I find no Google references to using flocculant to settle out resin in IPA baths. While I’d never add anything like this to the FormWash, I would add this in my intermediate wash bucket to rinse off Simple Green from parts that have soaked for a while. Simple Green doesn’t keep resin in suspension like IPA does and, since the IPA bucket has a flat bottom (it’s from the FormLabs wash station), removing semi-solidified “flocked” resin should be simple and more effective than continuously filtering with paper towels.
I don’t think any mechanical means of filtering will work better than gravity, time and paper towels in a sieve. I tried coffee filters but they clogged quickly. The CLEAR resin seems to settle out faster than Grey Pro. Simple Green does a great job of cleaning off the majority of the GP directly from the printer and that goop settles to the bottom of the bucket but residual surface-resin doesn’t separate well in 1st stage IPA wash.
If flocculant works in sewage systems, water/mud separation following gold processing (I saw that on Discovery Channel’s Gold Rush Freddie Dodge), beer processing (Google searches for “flocculant”) and several metal removal processes (that’s where I had some experience with it in a previous job), I would think there is a brew somewhere that can address SLA resin in IPA.
I followed up on your suggestion re: a filtering system. Even chatted with a DuPont chemist today. Seems that a chemical flocculant isn’t an option for IPA. The mechanical filtering systems recommended by FormLabs use a similar process to what you were referring to on the Google link. A chemist who works in large scale water treatment applications suggested this so you may be on to something. Paper towels and coffee filters filter 20 micron particles and I need something about half that size. He linked me to this:
I stumbled across a discussion on a model railroad group where the original poster asked about straining resin. A respondent based his suggestion on this:
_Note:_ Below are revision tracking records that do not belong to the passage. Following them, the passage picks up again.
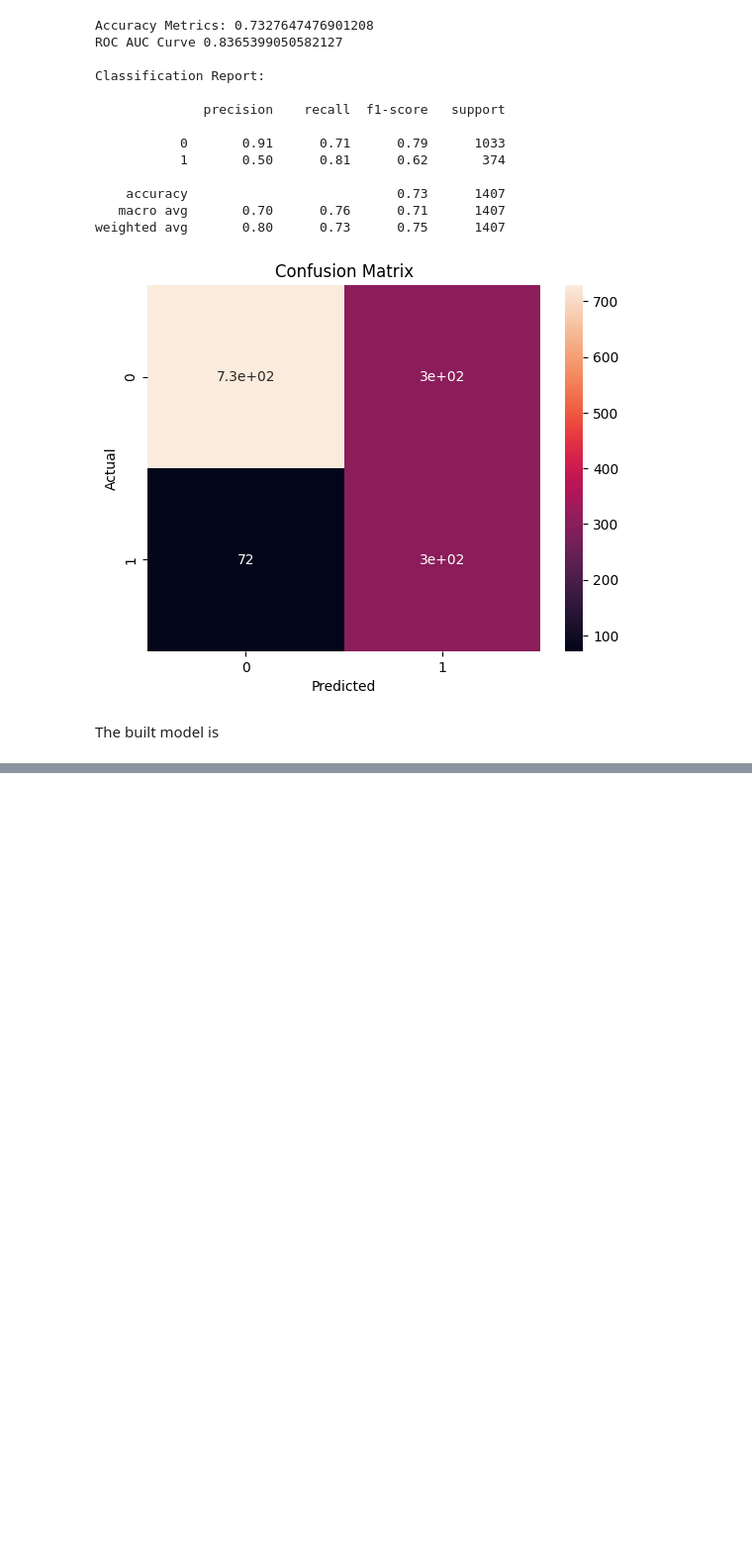
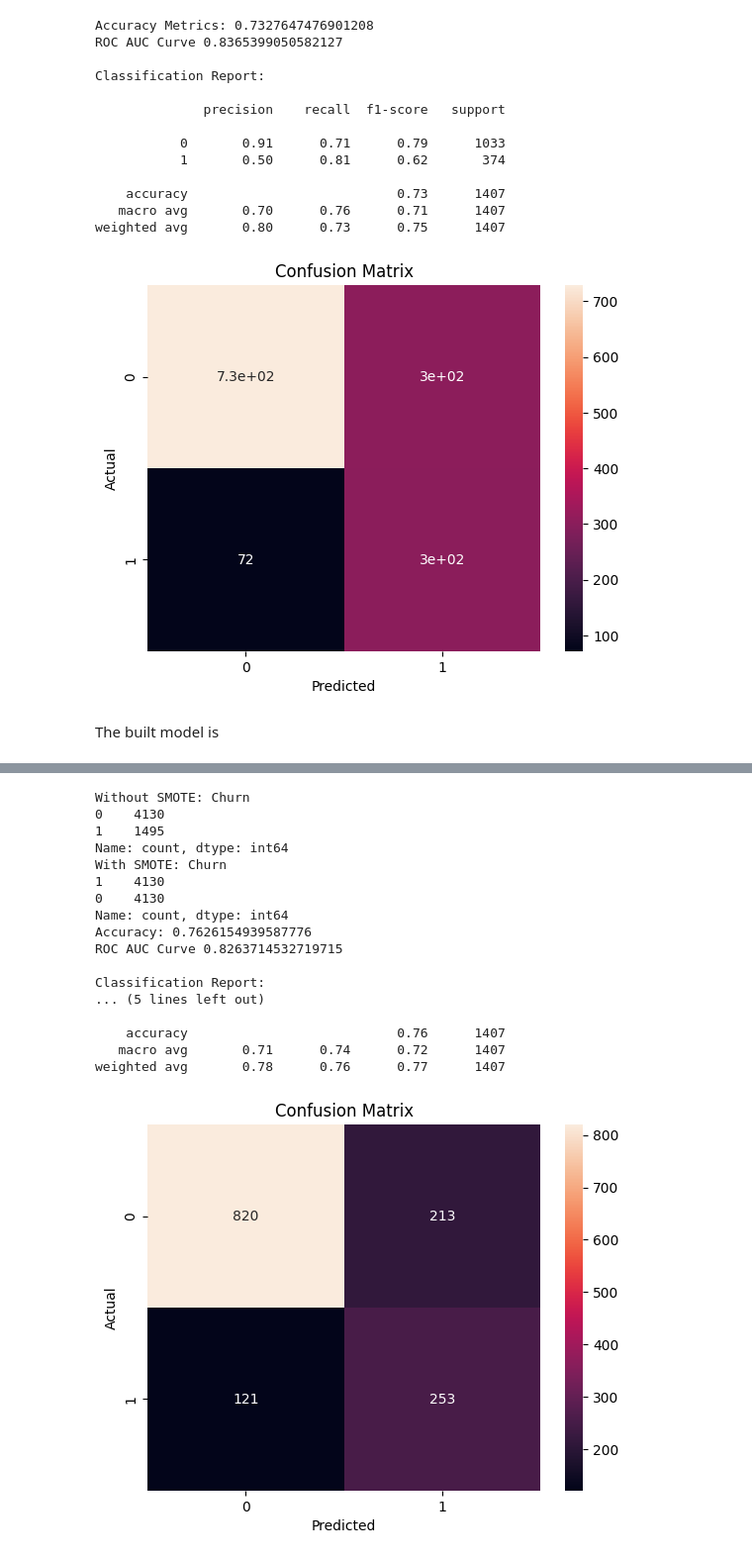
Before and after one commit to jnagabooshanam-hub/ChurnPrediction_Project, a Jupyter notebook: Customer_Churn_2026.ipynb, the cells around one changed output, grey strips where cells are left out. Shown at 99% size. Saved outputs shown, nothing was run; the diff lists cells and outputs as text; code cells hidden in the pictures; blank space fills up the shorter version.

```diff
--- a/Customer_Churn_2026.ipynb
+++ b/Customer_Churn_2026.ipynb
@@ -669,0 +679,72 @@ weighted avg       0.80      0.74      0.75      1407
+# %%
+key_features = [
+    "InternetService_Fiber optic",
+    "StreamingTV_Yes",
+    "StreamingMovies_Yes",
+    "MultipleLines_Yes",
+    "PaymentMethod_Electronic check",
+    "PaperlessBilling_Yes",
+    "TotalCharges",
+    "DeviceProtection_Yes",
+    "SeniorCitizen",
+    "PaymentMethod_Credit card (automatic)",
+    "PaymentMethod_Mailed check",
+    "PhoneService_Yes",
+    "MultipleLines_No phone service",
+    "gender_Male",
+    "OnlineBackup_Yes"
+]
+
+X_reduced = data_encoded[key_features]
+y = data_encoded["Churn"]
+X_train, X_test, y_train, y_test = train_test_split(
+    X_reduced, y, test_size=0.2, random_state=2, stratify=y
+)
+
+scaler = StandardScaler()
+X_train_scaled = scaler.fit_transform(X_train)
+X_test_scaled = scaler.transform(X_test)
+
+smote = SMOTE(random_state=2)
+X_train_bal, y_train_bal = smote.fit_resample(X_train_scaled, y_train)
+
+print("Without SMOTE:", y_train.value_counts())
+print("With SMOTE:", pd.Series(y_train_bal).value_counts())
+
+model = LogisticRegression(max_iter=1000)
+model.fit(X_train_bal, y_train_bal)
+
+y_pred = model.predict(X_test_scaled)
+y_prob = model.predict_proba(X_test_scaled)[:,1]
+
+print("Accuracy:", accuracy_score(y_test, y_pred))
+print("ROC AUC Curve", roc_auc_score(y_test, y_prob))
+print("\nClassification Report:\n")
+print(classification_report(y_test, y_pred))
+
+plt.figure()
+cm = confusion_matrix(y_test, y_pred)
+sns.heatmap(cm, annot=True, fmt='d')
+plt.title("Confusion Matrix")
+plt.xlabel("Predicted")
+plt.ylabel("Actual")
+plt.show()
+# %% [output]
+Without SMOTE: Churn
+0    4130
+1    1495
+Name: count, dtype: int64
+With SMOTE: Churn
+1    4130
+0    4130
+Name: count, dtype: int64
+Accuracy: 0.7626154939587776
+ROC AUC Curve 0.8263714532719715
+
+Classification Report:
+... (5 lines left out)
+
+    accuracy                           0.76      1407
+   macro avg       0.71      0.74      0.72      1407
+weighted avg       0.78      0.76      0.77      1407
+[figure, added]
```
Also changed, not shown: parts of 4 cells of this notebook.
I tried it in a small Mason jar, with the added water per his suggestion to bond with the salt, and the Simple Green I use in 1st stage after printing was separated from the 99% IPA resulting in greatly improved clarity. There is a layer of unused salt on the bottom, then a green-tinted layer with some particles in it, then the clear(er) IPA. Not sure if just the SG is being removed so I’m trying a gallon-sized experiment now. I may just bite the bullet and buy the filtering set shown in the Amazon link.
What you are attempting is analogous to removing alcohol from wine, ie remove an alcohol from a complex solution. There are a number of methods in use in the wine industry, but none are as simple or cost effective as basic distillation.